TASK:
A word-for-word copy of all entries is required, without images.

++++++

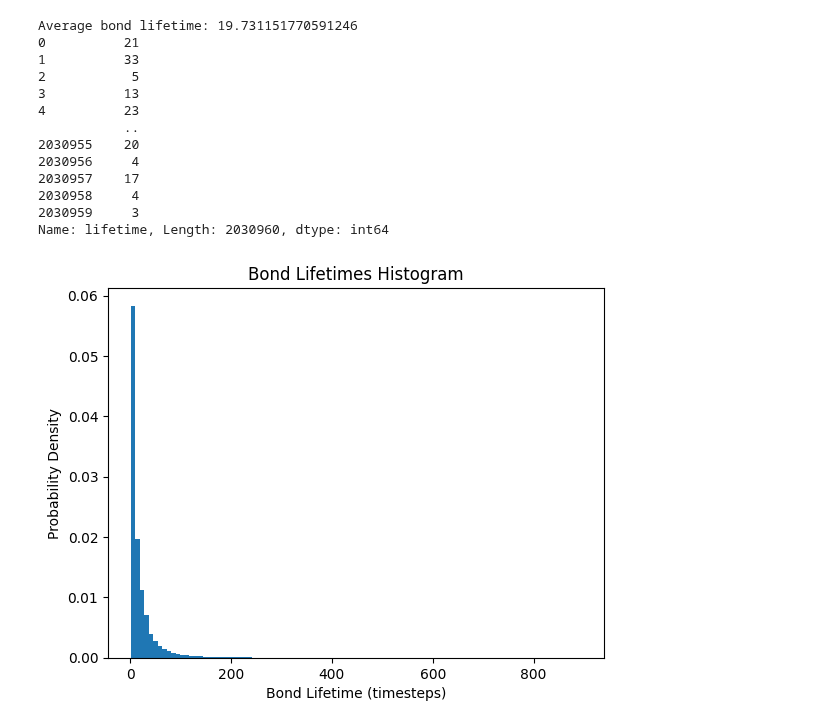
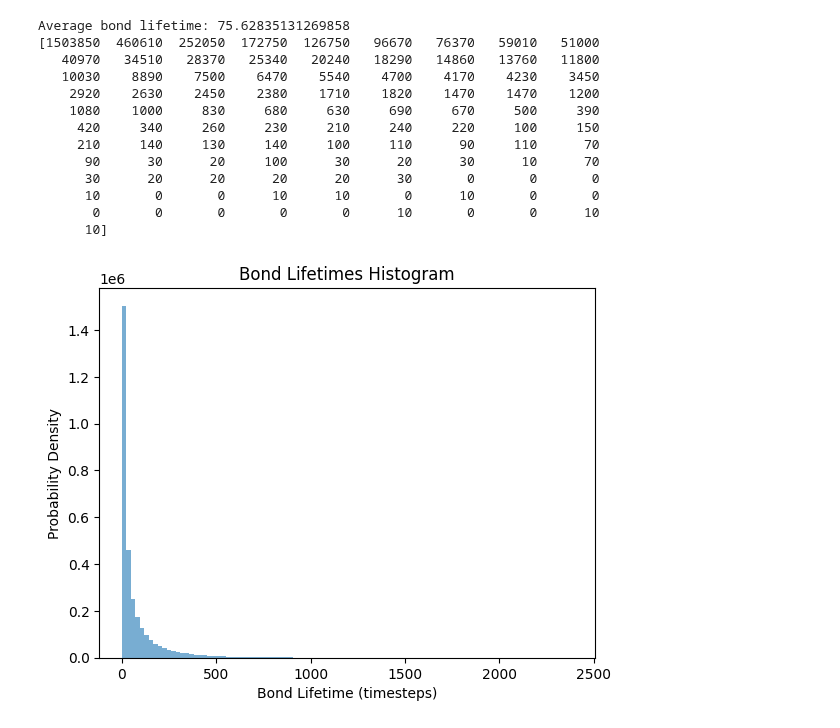
Before and after one commit to anotherbeaver/amine_polymers, a Jupyter notebook: analyze_bonds.ipynb, the cells around one changed output. Cells and saved outputs as stored; diff of their text form; code cells hidden in the pictures.

```diff
--- a/analyze_bonds.ipynb
+++ b/analyze_bonds.ipynb
@@ -54,37 +34,45 @@ Average number of bonds per snapshot 3361.85014985015
 # %%
+import numpy as np
+
+
 def plot_bond_lifetimes(bond_lifetimes, title='Bond Lifetimes Histogram'):
     """
     Plot histogram of bond lifetimes.
     Parameters:
         bond_lifetimes (pd.DataFrame): DataFrame containing bond lifetimes
     """
 
     all_lifetimes = bond_lifetimes['lifetime']
+    max_cutoff = 4000
+    min_cutoff = 0
+    filtered_data = all_lifetimes[(all_lifetimes < max_cutoff) & (all_lifetimes > min_cutoff)]
+    hist, _ = np.histogram(filtered_data, bins=100)
 
-    plt.hist(all_lifetimes, bins=100, density=True)
+    plt.hist(filtered_data, bins=100, alpha=0.6, label='Data')
     plt.xlabel('Bond Lifetime (timesteps)')
     plt.ylabel('Probability Density')
     plt.title(title)
+    print(hist)
     plt.show()
 
 
 file = 'data/bond_lifetimes.csv'
 bond_lifetimes = pd.read_csv(file, delimiter=',')
 # graph histogram of bond lifetimes
-print("Average bond lifetime:", bond_lifetimes['lifetime'].mean())
+print("Average bond lifetime:", avg := bond_lifetimes['lifetime'].mean())
 plot_bond_lifetimes(bond_lifetimes, title='Bond Lifetimes Histogram')
 # %% [output]
-Average bond lifetime: 19.731151770591246
-0          21
-1          33
-2           5
-3          13
-4          23
-           ..
-2030955    20
-2030956     4
-2030957    17
-2030958     4
-2030959     3
-Name: lifetime, Length: 2030960, dtype: int64
+Average bond lifetime: 75.62835131269858
+[1503850  460610  252050  172750  126750   96670   76370   59010   51000
+   40970   34510   28370   25340   20240   18290   14860   13760   11800
+   10030    8890    7500    6470    5540    4700    4170    4230    3450
+    2920    2630    2450    2380    1710    1820    1470    1470    1200
+    1080    1000     830     680     630     690     670     500     390
+     420     340     260     230     210     240     220     100     150
+     210     140     130     140     100     110      90     110      70
+      90      30      20     100      30      20      30      10      70
+      30      20      20      20      20      30       0       0       0
+      10       0       0      10      10       0      10       0       0
+       0       0       0       0       0      10       0       0      10
+      10]
-[figure, old version]
+[figure, new version]
```
Also changed, not shown: parts of 4 cells of this notebook, 2 other files.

++++++

RESULT FOR THIS EXERCISE:
Before and after one commit to anotherbeaver/amine_polymers, a Jupyter notebook: analyze_bonds.ipynb, the cells around one changed output. Cells and saved outputs as stored; diff of their text form; code cells hidden in the pictures.

```diff
--- a/analyze_bonds.ipynb
+++ b/analyze_bonds.ipynb
@@ -54,37 +34,45 @@ Average number of bonds per snapshot 3361.85014985015
 # %%
+import numpy as np
+
+
 def plot_bond_lifetimes(bond_lifetimes, title='Bond Lifetimes Histogram'):
     """
     Plot histogram of bond lifetimes.
     Parameters:
         bond_lifetimes (pd.DataFrame): DataFrame containing bond lifetimes
     """
 
     all_lifetimes = bond_lifetimes['lifetime']
+    max_cutoff = 4000
+    min_cutoff = 0
+    filtered_data = all_lifetimes[(all_lifetimes < max_cutoff) & (all_lifetimes > min_cutoff)]
+    hist, _ = np.histogram(filtered_data, bins=100)
 
-    plt.hist(all_lifetimes, bins=100, density=True)
+    plt.hist(filtered_data, bins=100, alpha=0.6, label='Data')
     plt.xlabel('Bond Lifetime (timesteps)')
     plt.ylabel('Probability Density')
     plt.title(title)
+    print(hist)
     plt.show()
 
 
 file = 'data/bond_lifetimes.csv'
 bond_lifetimes = pd.read_csv(file, delimiter=',')
 # graph histogram of bond lifetimes
-print("Average bond lifetime:", bond_lifetimes['lifetime'].mean())
+print("Average bond lifetime:", avg := bond_lifetimes['lifetime'].mean())
 plot_bond_lifetimes(bond_lifetimes, title='Bond Lifetimes Histogram')
 # %% [output]
-Average bond lifetime: 19.731151770591246
-0          21
-1          33
-2           5
-3          13
-4          23
-           ..
-2030955    20
-2030956     4
-2030957    17
-2030958     4
-2030959     3
-Name: lifetime, Length: 2030960, dtype: int64
+Average bond lifetime: 75.62835131269858
+[1503850  460610  252050  172750  126750   96670   76370   59010   51000
+   40970   34510   28370   25340   20240   18290   14860   13760   11800
+   10030    8890    7500    6470    5540    4700    4170    4230    3450
+    2920    2630    2450    2380    1710    1820    1470    1470    1200
+    1080    1000     830     680     630     690     670     500     390
+     420     340     260     230     210     240     220     100     150
+     210     140     130     140     100     110      90     110      70
+      90      30      20     100      30      20      30      10      70
+      30      20      20      20      20      30       0       0       0
+      10       0       0      10      10       0      10       0       0
+       0       0       0       0       0      10       0       0      10
+      10]
-[figure, old version]
+[figure, new version]
```
Also changed, not shown: parts of 4 cells of this notebook, 2 other files.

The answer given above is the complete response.